◆ The input:
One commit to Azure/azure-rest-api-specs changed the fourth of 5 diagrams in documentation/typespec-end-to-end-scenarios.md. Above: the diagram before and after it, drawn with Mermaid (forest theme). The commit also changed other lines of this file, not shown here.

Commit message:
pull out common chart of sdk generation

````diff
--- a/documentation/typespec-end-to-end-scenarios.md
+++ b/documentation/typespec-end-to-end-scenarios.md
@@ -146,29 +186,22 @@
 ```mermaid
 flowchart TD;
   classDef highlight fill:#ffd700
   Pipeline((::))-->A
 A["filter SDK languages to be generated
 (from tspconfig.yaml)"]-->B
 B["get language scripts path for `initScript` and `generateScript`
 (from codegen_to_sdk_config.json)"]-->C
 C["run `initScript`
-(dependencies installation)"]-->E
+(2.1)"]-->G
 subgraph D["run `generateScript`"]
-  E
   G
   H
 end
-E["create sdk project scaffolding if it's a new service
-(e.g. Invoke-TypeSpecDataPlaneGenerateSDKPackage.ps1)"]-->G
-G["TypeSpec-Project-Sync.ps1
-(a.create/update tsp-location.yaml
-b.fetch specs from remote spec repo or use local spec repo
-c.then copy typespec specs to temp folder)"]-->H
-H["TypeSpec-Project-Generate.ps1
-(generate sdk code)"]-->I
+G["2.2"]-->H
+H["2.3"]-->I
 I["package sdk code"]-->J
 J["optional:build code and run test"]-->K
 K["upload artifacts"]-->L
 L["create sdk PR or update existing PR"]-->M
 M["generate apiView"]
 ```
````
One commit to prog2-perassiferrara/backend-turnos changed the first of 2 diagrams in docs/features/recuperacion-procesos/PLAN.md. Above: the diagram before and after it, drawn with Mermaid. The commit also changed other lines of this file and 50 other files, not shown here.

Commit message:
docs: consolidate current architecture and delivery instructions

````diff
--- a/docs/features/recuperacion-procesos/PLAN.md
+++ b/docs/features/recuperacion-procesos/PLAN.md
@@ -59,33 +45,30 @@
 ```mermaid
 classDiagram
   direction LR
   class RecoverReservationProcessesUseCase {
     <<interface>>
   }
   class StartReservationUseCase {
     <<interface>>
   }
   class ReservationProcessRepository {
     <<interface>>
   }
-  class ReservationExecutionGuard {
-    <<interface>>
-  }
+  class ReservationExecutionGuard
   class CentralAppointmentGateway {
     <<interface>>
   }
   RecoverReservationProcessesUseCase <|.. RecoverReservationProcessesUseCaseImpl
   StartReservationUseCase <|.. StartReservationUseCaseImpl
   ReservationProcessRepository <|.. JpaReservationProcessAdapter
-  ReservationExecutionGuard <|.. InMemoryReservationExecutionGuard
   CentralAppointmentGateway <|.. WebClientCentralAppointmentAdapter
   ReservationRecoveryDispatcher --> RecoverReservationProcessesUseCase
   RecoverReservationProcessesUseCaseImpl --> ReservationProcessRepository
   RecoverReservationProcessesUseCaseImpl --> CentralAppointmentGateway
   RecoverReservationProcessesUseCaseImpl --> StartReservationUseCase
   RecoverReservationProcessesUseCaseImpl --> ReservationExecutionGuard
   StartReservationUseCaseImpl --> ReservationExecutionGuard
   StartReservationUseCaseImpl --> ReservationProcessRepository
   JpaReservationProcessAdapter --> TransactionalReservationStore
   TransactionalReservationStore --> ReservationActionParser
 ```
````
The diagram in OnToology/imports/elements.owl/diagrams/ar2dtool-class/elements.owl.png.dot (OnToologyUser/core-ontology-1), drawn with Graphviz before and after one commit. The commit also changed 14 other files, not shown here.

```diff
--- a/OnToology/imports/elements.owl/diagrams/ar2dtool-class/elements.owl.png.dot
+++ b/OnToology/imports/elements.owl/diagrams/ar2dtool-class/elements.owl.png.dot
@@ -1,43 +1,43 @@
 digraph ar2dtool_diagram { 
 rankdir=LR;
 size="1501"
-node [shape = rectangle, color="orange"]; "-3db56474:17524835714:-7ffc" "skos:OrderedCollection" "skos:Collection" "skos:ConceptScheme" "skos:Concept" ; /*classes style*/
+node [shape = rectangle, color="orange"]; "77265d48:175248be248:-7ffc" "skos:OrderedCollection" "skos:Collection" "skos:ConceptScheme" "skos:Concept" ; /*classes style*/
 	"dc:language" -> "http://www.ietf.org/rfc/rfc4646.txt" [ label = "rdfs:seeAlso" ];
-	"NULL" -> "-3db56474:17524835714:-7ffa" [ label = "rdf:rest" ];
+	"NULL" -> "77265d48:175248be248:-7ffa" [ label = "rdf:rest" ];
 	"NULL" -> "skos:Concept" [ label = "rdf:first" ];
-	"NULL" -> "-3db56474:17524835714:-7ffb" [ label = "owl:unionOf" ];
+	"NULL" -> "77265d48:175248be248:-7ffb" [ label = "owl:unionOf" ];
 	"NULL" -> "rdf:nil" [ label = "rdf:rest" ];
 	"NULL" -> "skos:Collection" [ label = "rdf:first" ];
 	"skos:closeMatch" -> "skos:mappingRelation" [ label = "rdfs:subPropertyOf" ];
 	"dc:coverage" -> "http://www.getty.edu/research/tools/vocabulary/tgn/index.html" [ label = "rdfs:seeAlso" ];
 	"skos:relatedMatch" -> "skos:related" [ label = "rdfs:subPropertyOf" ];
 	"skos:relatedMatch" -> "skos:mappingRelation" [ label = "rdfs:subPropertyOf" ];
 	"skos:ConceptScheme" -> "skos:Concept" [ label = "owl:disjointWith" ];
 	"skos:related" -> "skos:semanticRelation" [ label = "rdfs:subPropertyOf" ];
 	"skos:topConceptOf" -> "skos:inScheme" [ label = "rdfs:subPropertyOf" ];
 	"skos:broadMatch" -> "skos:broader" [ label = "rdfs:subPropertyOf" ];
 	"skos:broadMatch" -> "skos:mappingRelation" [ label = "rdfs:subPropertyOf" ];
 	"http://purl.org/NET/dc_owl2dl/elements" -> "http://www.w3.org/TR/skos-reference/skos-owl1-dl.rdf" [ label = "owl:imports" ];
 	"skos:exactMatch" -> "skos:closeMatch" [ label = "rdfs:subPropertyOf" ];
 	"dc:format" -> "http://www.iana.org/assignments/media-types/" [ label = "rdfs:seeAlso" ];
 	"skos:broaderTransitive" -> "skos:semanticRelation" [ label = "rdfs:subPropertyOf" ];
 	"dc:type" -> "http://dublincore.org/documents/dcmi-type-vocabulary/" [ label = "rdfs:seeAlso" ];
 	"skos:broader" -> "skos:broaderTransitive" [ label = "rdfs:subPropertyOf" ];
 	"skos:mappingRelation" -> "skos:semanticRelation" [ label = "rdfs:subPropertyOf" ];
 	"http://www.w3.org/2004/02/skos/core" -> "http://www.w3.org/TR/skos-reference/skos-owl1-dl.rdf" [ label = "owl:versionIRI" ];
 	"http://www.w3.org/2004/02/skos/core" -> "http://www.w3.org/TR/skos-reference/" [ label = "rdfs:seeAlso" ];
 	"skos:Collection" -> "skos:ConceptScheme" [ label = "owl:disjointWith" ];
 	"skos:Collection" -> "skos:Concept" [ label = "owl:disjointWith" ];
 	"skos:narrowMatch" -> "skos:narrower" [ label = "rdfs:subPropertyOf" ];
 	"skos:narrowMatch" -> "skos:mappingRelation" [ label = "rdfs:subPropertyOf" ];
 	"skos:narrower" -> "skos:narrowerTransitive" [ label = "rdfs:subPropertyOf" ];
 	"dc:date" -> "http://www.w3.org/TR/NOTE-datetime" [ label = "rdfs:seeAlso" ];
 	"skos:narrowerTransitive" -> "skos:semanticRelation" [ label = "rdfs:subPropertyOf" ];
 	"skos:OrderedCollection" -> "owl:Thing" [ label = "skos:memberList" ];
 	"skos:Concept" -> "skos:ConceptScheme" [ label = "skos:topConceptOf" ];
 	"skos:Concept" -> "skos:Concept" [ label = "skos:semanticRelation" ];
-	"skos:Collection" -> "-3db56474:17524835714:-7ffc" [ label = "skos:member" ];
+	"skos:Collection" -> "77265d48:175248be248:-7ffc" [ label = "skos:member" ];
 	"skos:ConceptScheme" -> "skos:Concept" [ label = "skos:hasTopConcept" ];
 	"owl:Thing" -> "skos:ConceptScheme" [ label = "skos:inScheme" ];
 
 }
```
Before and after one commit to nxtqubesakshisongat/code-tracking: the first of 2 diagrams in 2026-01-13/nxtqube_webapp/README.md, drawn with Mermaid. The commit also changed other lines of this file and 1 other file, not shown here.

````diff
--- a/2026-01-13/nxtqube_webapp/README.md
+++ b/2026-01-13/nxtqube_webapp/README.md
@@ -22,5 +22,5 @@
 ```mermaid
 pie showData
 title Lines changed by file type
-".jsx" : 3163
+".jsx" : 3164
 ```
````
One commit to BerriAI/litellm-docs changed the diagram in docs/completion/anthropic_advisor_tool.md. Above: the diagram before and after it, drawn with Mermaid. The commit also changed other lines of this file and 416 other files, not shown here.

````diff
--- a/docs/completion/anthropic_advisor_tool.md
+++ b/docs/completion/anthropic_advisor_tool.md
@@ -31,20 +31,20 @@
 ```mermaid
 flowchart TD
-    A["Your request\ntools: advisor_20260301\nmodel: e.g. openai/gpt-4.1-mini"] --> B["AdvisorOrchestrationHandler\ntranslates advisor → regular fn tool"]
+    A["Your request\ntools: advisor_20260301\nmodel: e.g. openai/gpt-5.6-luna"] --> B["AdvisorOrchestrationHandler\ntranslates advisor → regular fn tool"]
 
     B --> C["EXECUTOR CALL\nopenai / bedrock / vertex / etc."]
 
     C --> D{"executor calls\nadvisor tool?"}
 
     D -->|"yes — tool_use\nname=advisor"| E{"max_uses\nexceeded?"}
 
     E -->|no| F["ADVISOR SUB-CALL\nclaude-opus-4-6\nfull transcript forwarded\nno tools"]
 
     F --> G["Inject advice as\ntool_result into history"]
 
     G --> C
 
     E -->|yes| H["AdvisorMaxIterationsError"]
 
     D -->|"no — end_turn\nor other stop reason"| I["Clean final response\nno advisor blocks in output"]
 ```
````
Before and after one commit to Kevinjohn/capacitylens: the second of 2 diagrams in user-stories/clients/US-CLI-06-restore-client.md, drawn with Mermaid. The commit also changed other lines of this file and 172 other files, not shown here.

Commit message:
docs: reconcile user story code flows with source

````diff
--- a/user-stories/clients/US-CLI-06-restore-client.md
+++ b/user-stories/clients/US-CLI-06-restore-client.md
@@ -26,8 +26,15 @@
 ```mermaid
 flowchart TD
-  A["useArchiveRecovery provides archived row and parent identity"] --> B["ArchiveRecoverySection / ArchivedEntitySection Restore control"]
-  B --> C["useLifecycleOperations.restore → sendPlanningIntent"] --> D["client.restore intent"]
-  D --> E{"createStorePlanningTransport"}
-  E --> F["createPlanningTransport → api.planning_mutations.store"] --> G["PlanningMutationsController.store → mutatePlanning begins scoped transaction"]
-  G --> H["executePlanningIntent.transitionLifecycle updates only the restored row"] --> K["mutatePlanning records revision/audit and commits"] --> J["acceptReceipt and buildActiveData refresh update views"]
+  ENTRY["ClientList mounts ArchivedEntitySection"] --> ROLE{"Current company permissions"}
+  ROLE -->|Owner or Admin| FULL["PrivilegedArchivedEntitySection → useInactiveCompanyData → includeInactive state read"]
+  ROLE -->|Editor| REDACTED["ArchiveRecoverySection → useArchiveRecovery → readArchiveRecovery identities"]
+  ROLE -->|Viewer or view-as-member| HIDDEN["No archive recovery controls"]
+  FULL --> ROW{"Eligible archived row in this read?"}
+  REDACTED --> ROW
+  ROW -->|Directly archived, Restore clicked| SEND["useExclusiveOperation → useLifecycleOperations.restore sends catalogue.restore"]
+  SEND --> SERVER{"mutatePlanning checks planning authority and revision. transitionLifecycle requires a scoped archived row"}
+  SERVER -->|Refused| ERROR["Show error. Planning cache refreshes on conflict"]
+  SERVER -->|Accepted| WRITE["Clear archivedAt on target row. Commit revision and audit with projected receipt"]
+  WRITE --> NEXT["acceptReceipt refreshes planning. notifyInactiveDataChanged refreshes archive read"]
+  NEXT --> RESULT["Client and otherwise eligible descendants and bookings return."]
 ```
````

◆ Problem description: Return the final stretch of the listing exactly, starting with the line that contains "useArchiveRecovery → readArchiveRecovery" and ending with the last line.

◆ Response to the task:
+  ROLE -->|Editor| REDACTED["ArchiveRecoverySection → useArchiveRecovery → readArchiveRecovery identities"]
+  ROLE -->|Viewer or view-as-member| HIDDEN["No archive recovery controls"]
+  FULL --> ROW{"Eligible archived row in this read?"}
+  REDACTED --> ROW
+  ROW -->|Directly archived, Restore clicked| SEND["useExclusiveOperation → useLifecycleOperations.restore sends catalogue.restore"]
+  SEND --> SERVER{"mutatePlanning checks planning authority and revision. transitionLifecycle requires a scoped archived row"}
+  SERVER -->|Refused| ERROR["Show error. Planning cache refreshes on conflict"]
+  SERVER -->|Accepted| WRITE["Clear archivedAt on target row. Commit revision and audit with projected receipt"]
+  WRITE --> NEXT["acceptReceipt refreshes planning. notifyInactiveDataChanged refreshes archive read"]
+  NEXT --> RESULT["Client and otherwise eligible descendants and bookings return."]
 ```
````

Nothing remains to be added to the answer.